January 07, 2010

How To Follow WW2 in 'Real Time' Through Twitter & National Archives

Ukwarcabinet
History buffs and all of us who love good, old fashioned, paper data will enjoy following @ukwarcabinet on Twitter, as each day, several times a day, the actual documents tracking the War Cabinet's decisions are opened up by the National Archives in 'real time' (albeit 70 years later).

Ukwarcabinet example Yesterday we learned that "Cabinet meets to discuss Finnish progress against the Russians and the possibility of further assistance http://ow.ly/TglB", the link leading you to the actual minutes from the meeting, pictured.

Superb for history buffs, and an alternative, long-line way of learning in depth the history of the War. So it won't fit within the structures of our hour-by-hour school timetables and 40 hour courses, but I'm real aficionados young and old will latch onto it regardless.

It would be great if the National Archives could somehow let us skip the meaningless 'checkout' for free downloads of PDFs. It'd also be a good idea for them to put some welly behind the marketing - this should have at least the 2,500 followers of Samuel Pepys, and then some.

Comments

Feed You can follow this conversation by subscribing to the comment feed for this post.

The comments to this entry are closed.

About Ewan

Ewan McIntosh is the founder of NoTosh, the no-nonsense company that makes accessible the creative process required to innovate: to find meaningful problems and solve them.

Ewan wrote How To Come Up With Great Ideas and Actually Make Them Happen, a manual that does what is says for education leaders, innovators and people who want to be both.

What does Ewan do?

Module Masterclass

School leaders and innovators struggle to make the most of educators' and students' potential.

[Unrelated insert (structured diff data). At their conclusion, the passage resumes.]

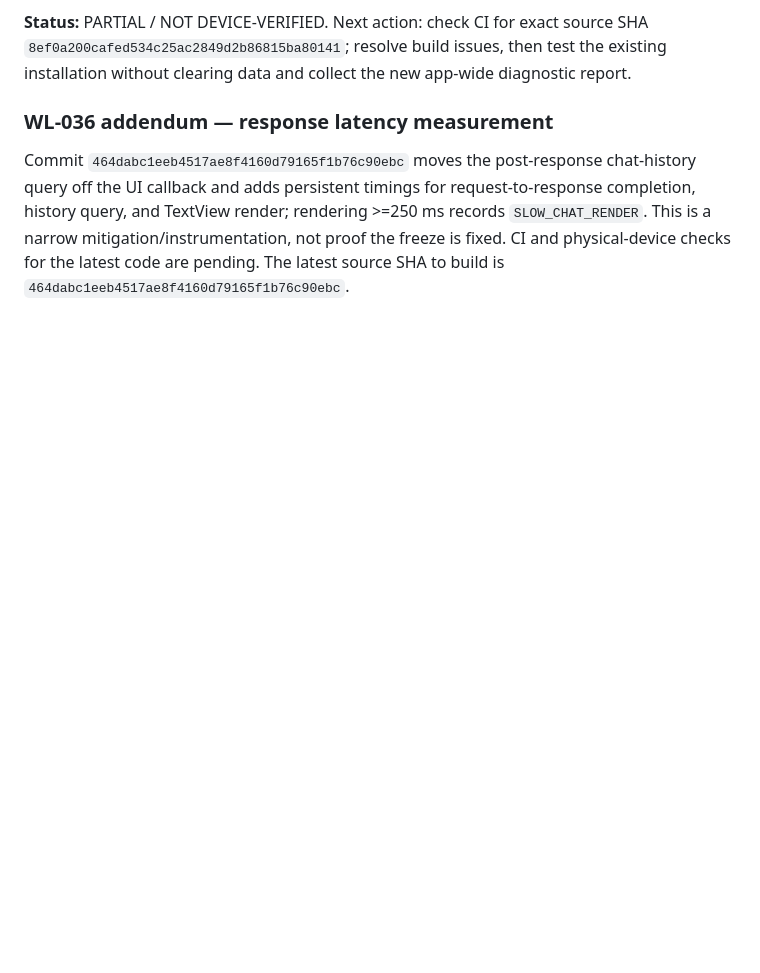
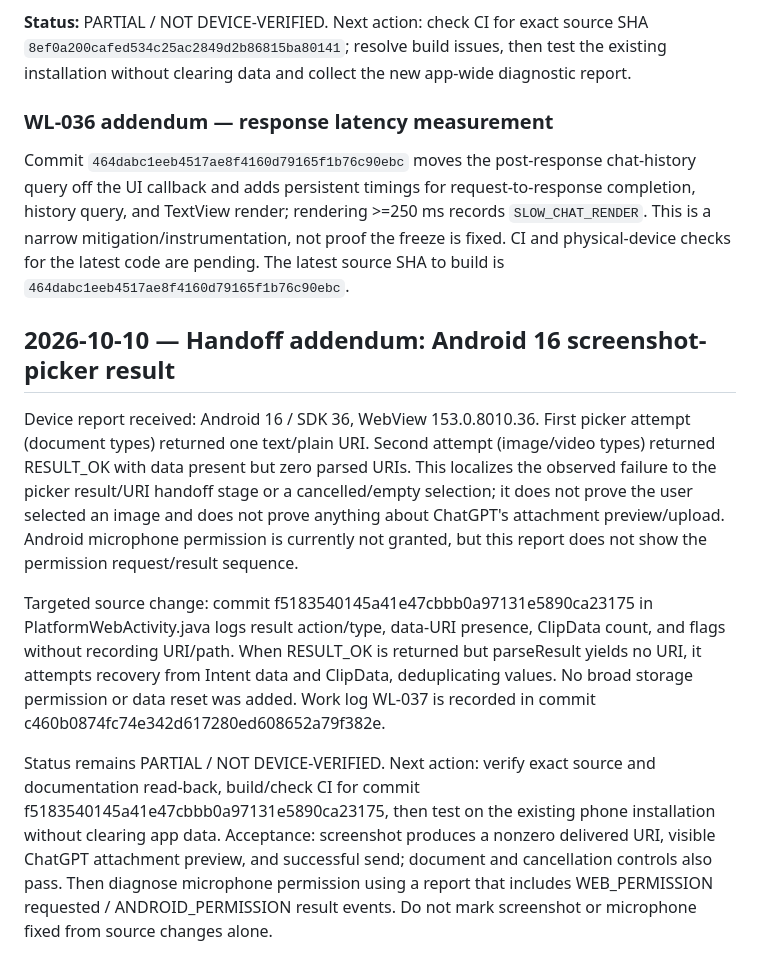
Before and after one commit to alexbotleh-oss/organism, a Markdown page: docs/CONTINUITY_HANDOFF_2026-10-09.md, the part around the change. Drawn GitHub-style; blank space fills up the shorter version.

Commit message:
Handoff Android 16 screenshot picker evidence and next test

```diff
--- a/docs/CONTINUITY_HANDOFF_2026-10-09.md
+++ b/docs/CONTINUITY_HANDOFF_2026-10-09.md
@@ -393,3 +393,12 @@ Source changes on `fix/oauth-diagnostic-trace-20261009` through `8ef0a200cafed53
 ### WL-036 addendum — response latency measurement
 
 Commit `464dabc1eeb4517ae8f4160d79165f1b76c90ebc` moves the post-response chat-history query off the UI callback and adds persistent timings for request-to-response completion, history query, and TextView render; rendering >=250 ms records `SLOW_CHAT_RENDER`. This is a narrow mitigation/instrumentation, not proof the freeze is fixed. CI and physical-device checks for the latest code are pending. The latest source SHA to build is `464dabc1eeb4517ae8f4160d79165f1b76c90ebc`.
+
+
+## 2026-10-10 — Handoff addendum: Android 16 screenshot-picker result
+
+Device report received: Android 16 / SDK 36, WebView 153.0.8010.36. First picker attempt (document types) returned one text/plain URI. Second attempt (image/video types) returned RESULT_OK with data present but zero parsed URIs. This localizes the observed failure to the picker result/URI handoff stage or a cancelled/empty selection; it does not prove the user selected an image and does not prove anything about ChatGPT's attachment preview/upload. Android microphone permission is currently not granted, but this report does not show the permission request/result sequence.
+
+Targeted source change: commit f5183540145a41e47cbbb0a97131e5890ca23175 in PlatformWebActivity.java logs result action/type, data-URI presence, ClipData count, and flags without recording URI/path. When RESULT_OK is returned but parseResult yields no URI, it attempts recovery from Intent data and ClipData, deduplicating values. No broad storage permission or data reset was added. Work log WL-037 is recorded in commit c460b0874fc74e342d617280ed608652a79f382e.
+
+Status remains PARTIAL / NOT DEVICE-VERIFIED. Next action: verify exact source and documentation read-back, build/check CI for commit f5183540145a41e47cbbb0a97131e5890ca23175, then test on the existing phone installation without clearing app data. Acceptance: screenshot produces a nonzero delivered URI, visible ChatGPT attachment preview, and successful send; document and cancellation controls also pass. Then diagnose microphone permission using a report that includes WEB_PERMISSION requested / ANDROID_PERMISSION result events. Do not mark screenshot or microphone fixed from source changes alone.
```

My team at NoTosh cut the time and cost of making significant change in physical spaces, digital and curricular innovation programmes. We work long term to help make that change last, even as educators come and go.

Recent Posts

    Archives

    More...